Benjamin Banneker, 1731-1806 , is one of the nation's best-known African American inventors.  He was born in Maryland and in 1791 played an important part in surveying the newly designed Federal Territory, now called the District of Columbia.  In his youth, Banneker was inspired to build his own clock after an acquaintance gave him a watch. He took the watch apart to find out how it worked and made drawings of each component, and based on his drawings, he carved larger versions of the components out of wood and constructed a clock that kept accurate time for more than 50 years.   As mathematician, he designed an Almanac that was a rival of Benjamin Franklin’s famous publication.

As astronomer, clockmaker, and mathematician, he was expected to know how to design sundials, although none exist bearing his mark.  In an age before pocket calculators, how would Banneker design a sundial?  The graphical method is available in modern texts such as Waugh’s 1973 classic “Sundials: Theory and Construction”.  Want to lay out a horizontal sundial without sines, cosines, and tangents?  Then this “Sundials for Starters” is for you.

Attachments:
Download this file (Banneker-Dial Construction.pdf)Banneker-Dial Construction.pdf[ ]2019 kB

To make a dial that correctly tells standard time you will need to know your latitude for dial construction and longitude to determine the correction (time zone offset) between your dial and the time zone meridian (usually set every 15 degrees of longitude).

IMPORTANT Some maps will indicate longitudes in North American as negative, indicating that they are west of Greenwich.  Other maps will indicate longitudes in North American as postive, declaring them "west longitude".

Even if your dial includes the longitude correction, its timekeeping will vary throughout the year due to a phenomenon called The Equation of Time. Simply put, the apparent motion of the sun compared to your watch will cause your dial to appear as much as 16 minutes" fast" or "slow" at various times of the year.

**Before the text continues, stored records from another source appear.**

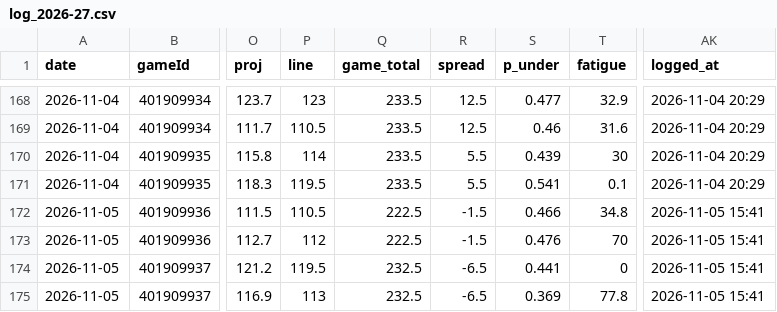
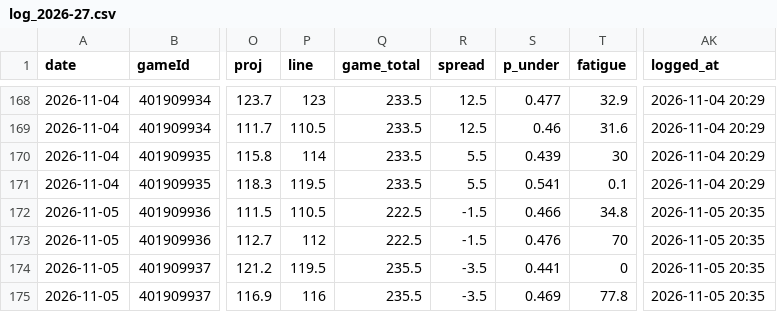
Before and after one commit to Johnbrick123/nba-unders, a CSV file: monitor/log_2026-27.csv, drawn as a sheet; only a part is shown, gaps mark what is left out; the diff names each change by its address in the sheet, - before the commit and + after, or states it on an @@ line.

```diff
--- a/monitor/log_2026-27.csv
+++ b/monitor/log_2026-27.csv
-AK172:AK175 (logged_at): 2026-11-05 15:41
+AK172:AK175 (logged_at): 2026-11-05 20:35
-Q174:Q175 (game_total): 232.5
+Q174:Q175 (game_total): 235.5
-R174:R175 (spread): -6.5
+R174:R175 (spread): -3.5
-P175 (line): 113
+P175 (line): 116
-S175 (p_under): 0.369
+S175 (p_under): 0.469
```
Also changed, not shown: 2 other files.
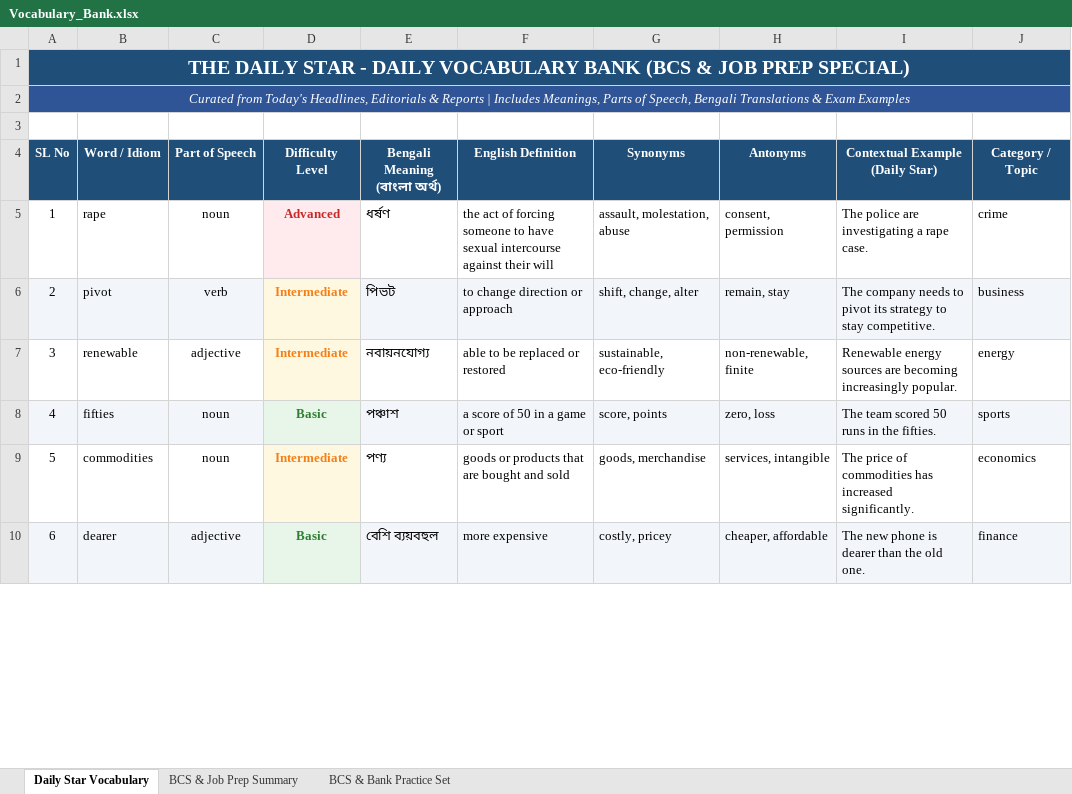
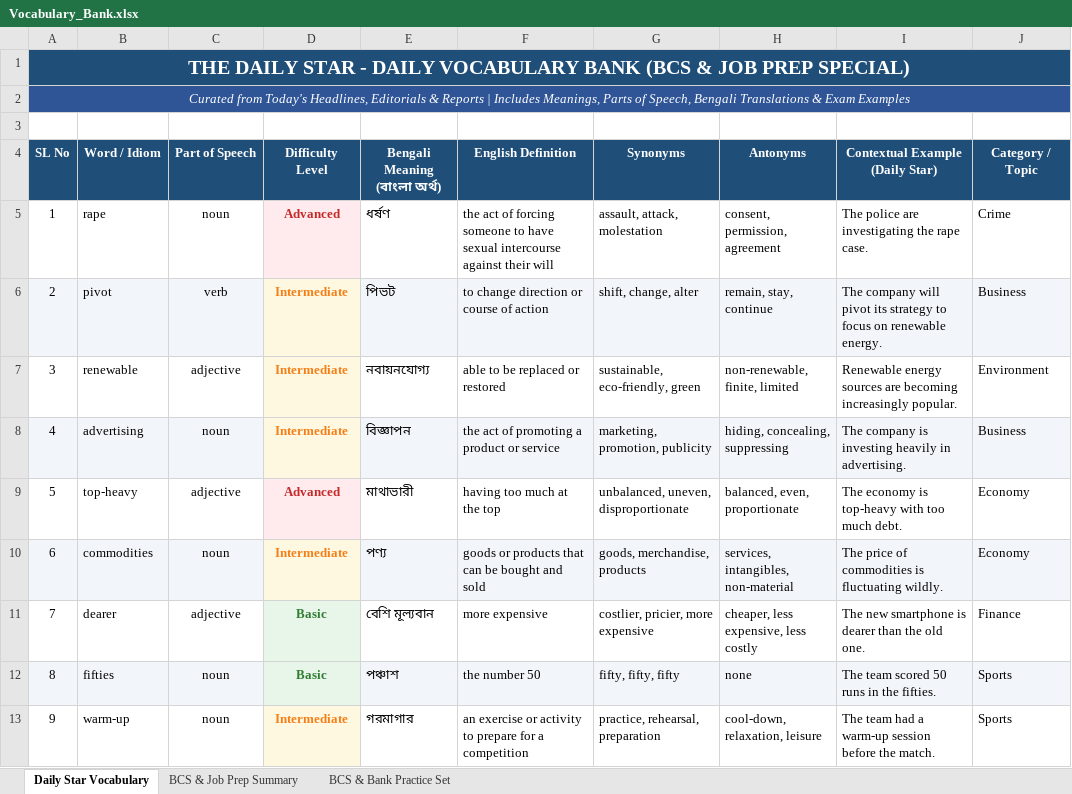
Before and after one commit to imroudro-ship-it/bcs-telegram-bot, an Excel workbook: data/Vocabulary_Bank.xlsx, sheet Daily Star Vocabulary, drawn as a sheet; only a part is shown; values as stored, in another font and other column widths than the file's, no borders; removed rows and columns are numbered as before the commit, all else as after; the diff covers the shown part only; the diff names each change by its address in the sheet, - before the commit and + after, or states it on an @@ line.

```diff
--- a/data/Vocabulary_Bank.xlsx (sheet Daily Star Vocabulary)
+++ b/data/Vocabulary_Bank.xlsx (sheet Daily Star Vocabulary)
-G5 (Synonyms): assault, molestation, abuse
+G5 (Synonyms): assault, attack, molestation
-H5 (Antonyms): consent, permission
+H5 (Antonyms): consent, permission, agreement
-I5 (Contextual Example (Daily Star)): The police are investigating a rape case.
+I5 (Contextual Example (Daily Star)): The police are investigating the rape case.
-J5 (Category / Topic): crime
+J5 (Category / Topic): Crime
-F6 (English Definition): to change direction or approach
+F6 (English Definition): to change direction or course of action
-H6 (Antonyms): remain, stay
+H6 (Antonyms): remain, stay, continue
-I6 (Contextual Example (Daily Star)): The company needs to pivot its strategy to stay competitive.
+I6 (Contextual Example (Daily Star)): The company will pivot its strategy to focus on renewable energy.
-J6 (Category / Topic): business
+J6 (Category / Topic): Business
-G7 (Synonyms): sustainable, eco-friendly
+G7 (Synonyms): sustainable, eco-friendly, green
-H7 (Antonyms): non-renewable, finite
+H7 (Antonyms): non-renewable, finite, limited
-J7 (Category / Topic): energy
+J7 (Category / Topic): Environment
-row 8: 4 | fifties | noun | Basic | পঞ্চাশ | a score of 50 in a game or sport | score, points | zero, loss | The team scored 50 runs in the fifties. | sports
+row 8: 4 | advertising | noun | Intermediate | বিজ্ঞাপন | the act of promoting a product or service | marketing, promotion, publicity | hiding, concealing, suppressing | The company is investing heavily in advertising. | Business
+row 9: 5 | top-heavy | adjective | Advanced | মাথাভারী | having too much at the top | unbalanced, uneven, disproportionate | balanced, even, proportionate | The economy is top-heavy with too much debt. | Economy
@@ column A (SL No) renumbered between rows 10 and 17 @@
-A10:C10 fill: none
+A10:C10 fill: #F2F5F9
-E10:J10 fill: none
+E10:J10 fill: #F2F5F9
-F10 (English Definition): goods or products that are bought and sold
+F10 (English Definition): goods or products that can be bought and sold
-G10 (Synonyms): goods, merchandise
+G10 (Synonyms): goods, merchandise, products
-H10 (Antonyms): services, intangible
+H10 (Antonyms): services, intangibles, non-material
-I10 (Contextual Example (Daily Star)): …of commodities has increased significantly.
+I10 (Contextual Example (Daily Star)): …of commodities is fluctuating wildly.
-J10 (Category / Topic): economics
+J10 (Category / Topic): Economy
-A11:C11 fill: #F2F5F9
+A11:C11 fill: none
-E11 (Bengali Meaning (বাংলা অর্থ)): বেশি ব্যয়বহুল
+E11 (Bengali Meaning (বাংলা অর্থ)): বেশি মূল্যবান
-E11:J11 fill: #F2F5F9
+E11:J11 fill: none
-G11 (Synonyms): costly, pricey
+G11 (Synonyms): costlier, pricier, more expensive
-H11 (Antonyms): cheaper, affordable
+H11 (Antonyms): cheaper, less expensive, less costly
-I11 (Contextual Example (Daily Star)): The new phone is dearer than the old one.
+I11 (Contextual Example (Daily Star)): The new smartphone is dearer than the old one.
-J11 (Category / Topic): finance
+J11 (Category / Topic): Finance
+row 12: 8 | fifties | noun | Basic | পঞ্চাশ | the number 50 | fifty, fifty, fifty | none | The team scored 50 runs in the fifties. | Sports
+row 13: 9 | warm-up | noun | Intermediate | গরমাগার | an exercise or activity to prepare for a competition | practice, rehearsal, preparation | cool-down, relaxation, leisure | The team had a warm-up session before the match. | Sports
```
Also changed, not shown: 1 added row, 10 removed rows, 11 edited cells and cell formats elsewhere in this sheet, sheet BCS & Job Prep Summary, 2 other files.
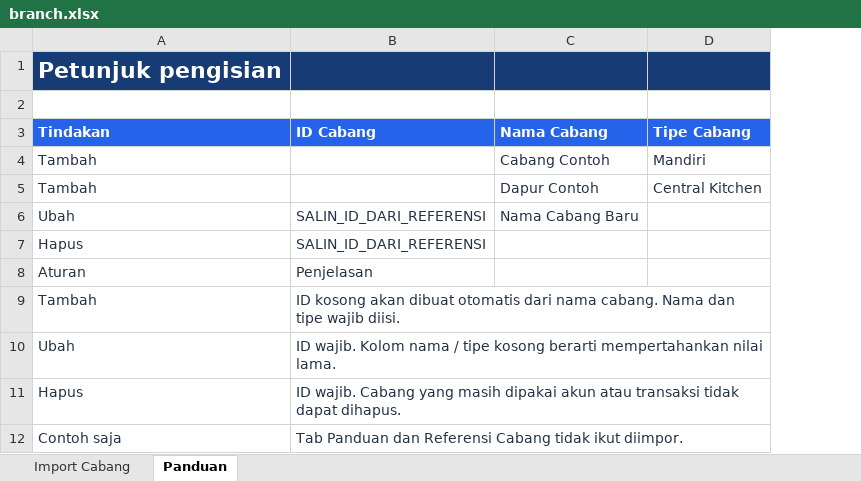
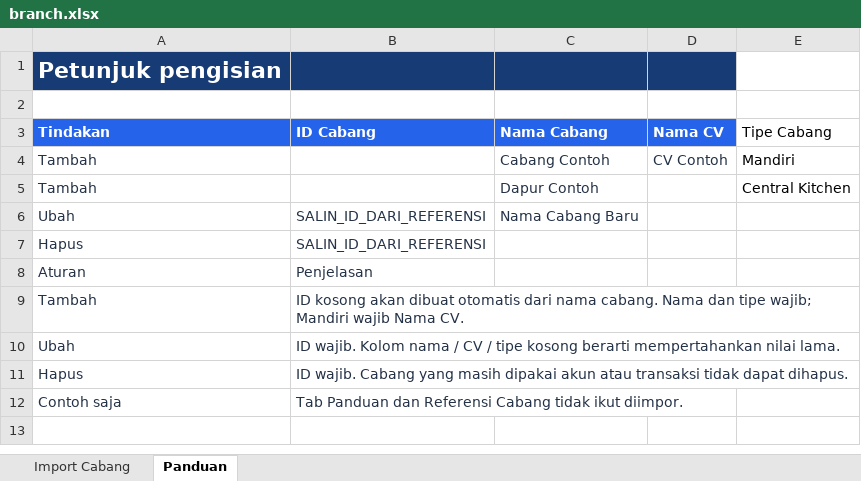
Before and after one commit to aurialgbb/DatabaseNota, an Excel workbook: assets/import-templates/branch.xlsx, sheet Panduan, drawn as a sheet; values as stored, in another font and other column widths than the file's, no borders; addresses are those after the commit; the diff names each change by its address in the sheet, - before the commit and + after, or states it on an @@ line.

```diff
--- a/assets/import-templates/branch.xlsx (sheet Panduan)
+++ b/assets/import-templates/branch.xlsx (sheet Panduan)
+column D (Nama CV), row 4: CV Contoh
-E1 fill: #173B75
+E1 fill: none
@@ E3 fill: #2563EB → none, bold: on → off, text colour: #FFFFFF → black @@
-E4:E5 text colour: #243247
+E4:E5 text colour: black
-B9 (ID Cabang): …dan tipe wajib diisi.
+B9 (ID Cabang): …dan tipe wajib; Mandiri wajib Nama CV.
-B10 (ID Cabang): …nama / tipe kosong…
+B10 (ID Cabang): …nama / CV / tipe kosong…
```
Also changed, not shown: sheet Import Cabang, 7 other files.
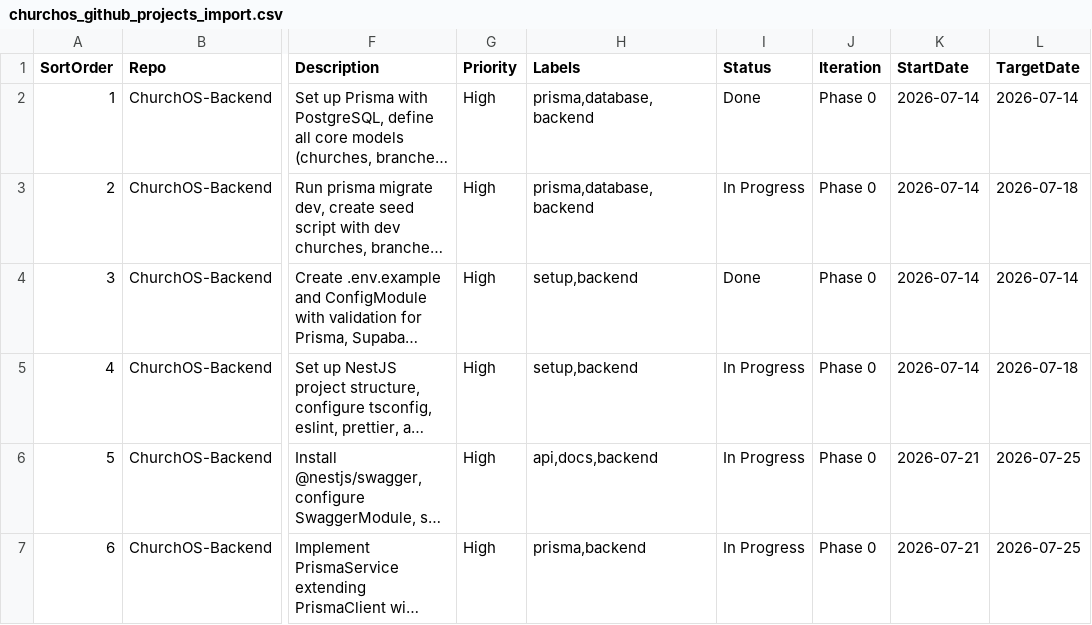
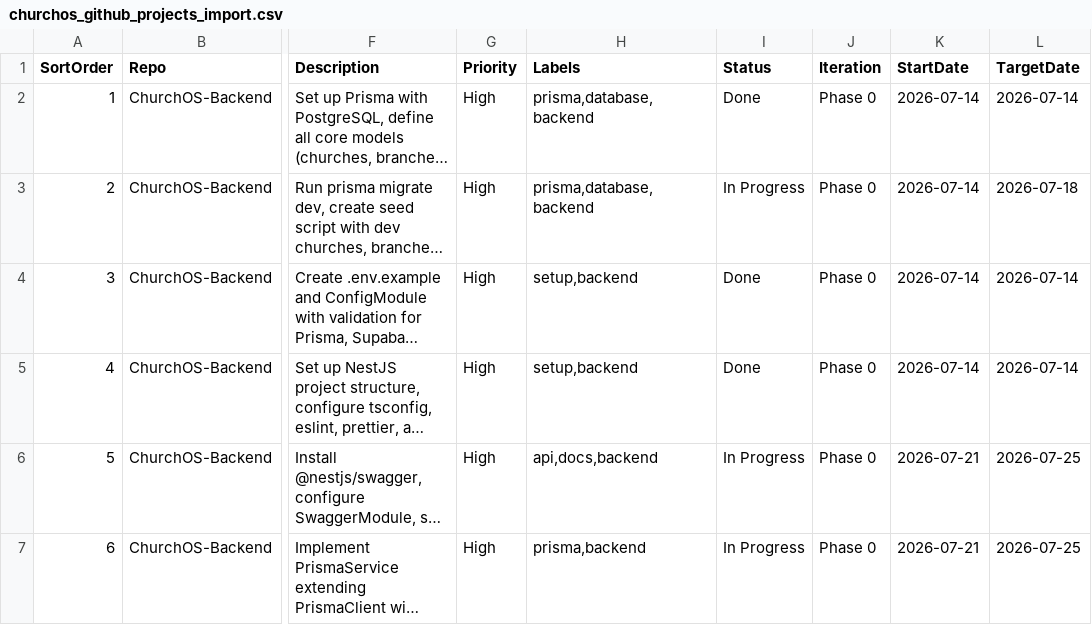
Before and after one commit to pappycoder/ChurchOS-Backend, a CSV file: churchos_github_projects_import.csv, drawn as a sheet; only a part is shown, gaps mark what is left out; long unchanged cells end in …; the diff names each change by its address in the sheet, - before the commit and + after, or states it on an @@ line.

Commit message:
feat: initialize ChurchOS Backend API with NestJS, Prisma, and Supabase Auth
- Add package.json with dependencies and scripts for NestJS application
- Create app.module.ts as the root module for application configuration
- Implement main.ts as the entry point for bootstrapping the NestJS application
- Establish Prisma module with global access for database operations
- Create PrismaService for managing database connections and lifecycle
- Add TypeScript configuration files for building and development

```diff
--- a/churchos_github_projects_import.csv
+++ b/churchos_github_projects_import.csv
-I5 (Status): In Progress
+I5 (Status): Done
-L5 (TargetDate): 2026-07-18
+L5 (TargetDate): 2026-07-14
```
Also changed, not shown: 22 other files.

The Equation of Time is caused by the combination of two effects: (a) by the earth's elliptical orbit where the laws of Kepler tell the earth to speed faster near the sun than away...that is, at perihelion in December the earth's orbital change is faster that during the June aphelion, and (b) the 23.44° tilt of the earth's axis from the elciptic plane of its orbit.